* What this task involves
Reproduce the records below in full and word for word, excluding pictures.

* Supplied data
++++

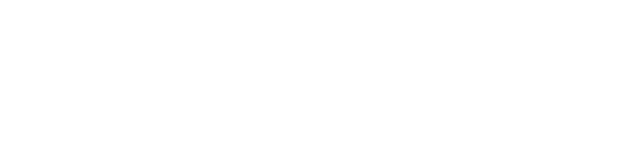
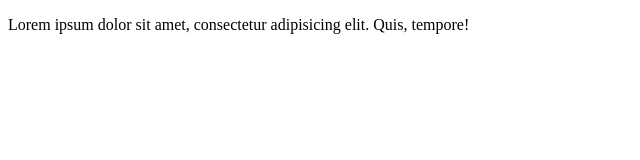
Before and after one commit to camilasierraO/test-repostorio, a plain HTML site: page index.html in a window 1280 px wide. Shown: the whole page, without its empty margins (0-640 px from the left). Drawn offline with Linux system fonts and the light colour scheme.

Commit message:
agregado DIV contenedor

```diff
--- a/index.html
+++ b/index.html
@@ -7,5 +7,15 @@
 </head>
 <body>
 
+<!--DIV CONTENEDOR 1-->
+<div class="container">
+    <div class="row">
+        <p>Lorem ipsum dolor sit amet, consectetur adipisicing elit. Quis, tempore!</p>
+    </div>
+</div>
+
+
+
+
 </body>
 </html>
```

++++

* Response area
Before and after one commit to camilasierraO/test-repostorio, a plain HTML site: page index.html in a window 1280 px wide. Shown: the whole page, without its empty margins (0-640 px from the left). Drawn offline with Linux system fonts and the light colour scheme.

Commit message:
agregado DIV contenedor

```diff
--- a/index.html
+++ b/index.html
@@ -7,5 +7,15 @@
 </head>
 <body>
 
+<!--DIV CONTENEDOR 1-->
+<div class="container">
+    <div class="row">
+        <p>Lorem ipsum dolor sit amet, consectetur adipisicing elit. Quis, tempore!</p>
+    </div>
+</div>
+
+
+
+
 </body>
 </html>
```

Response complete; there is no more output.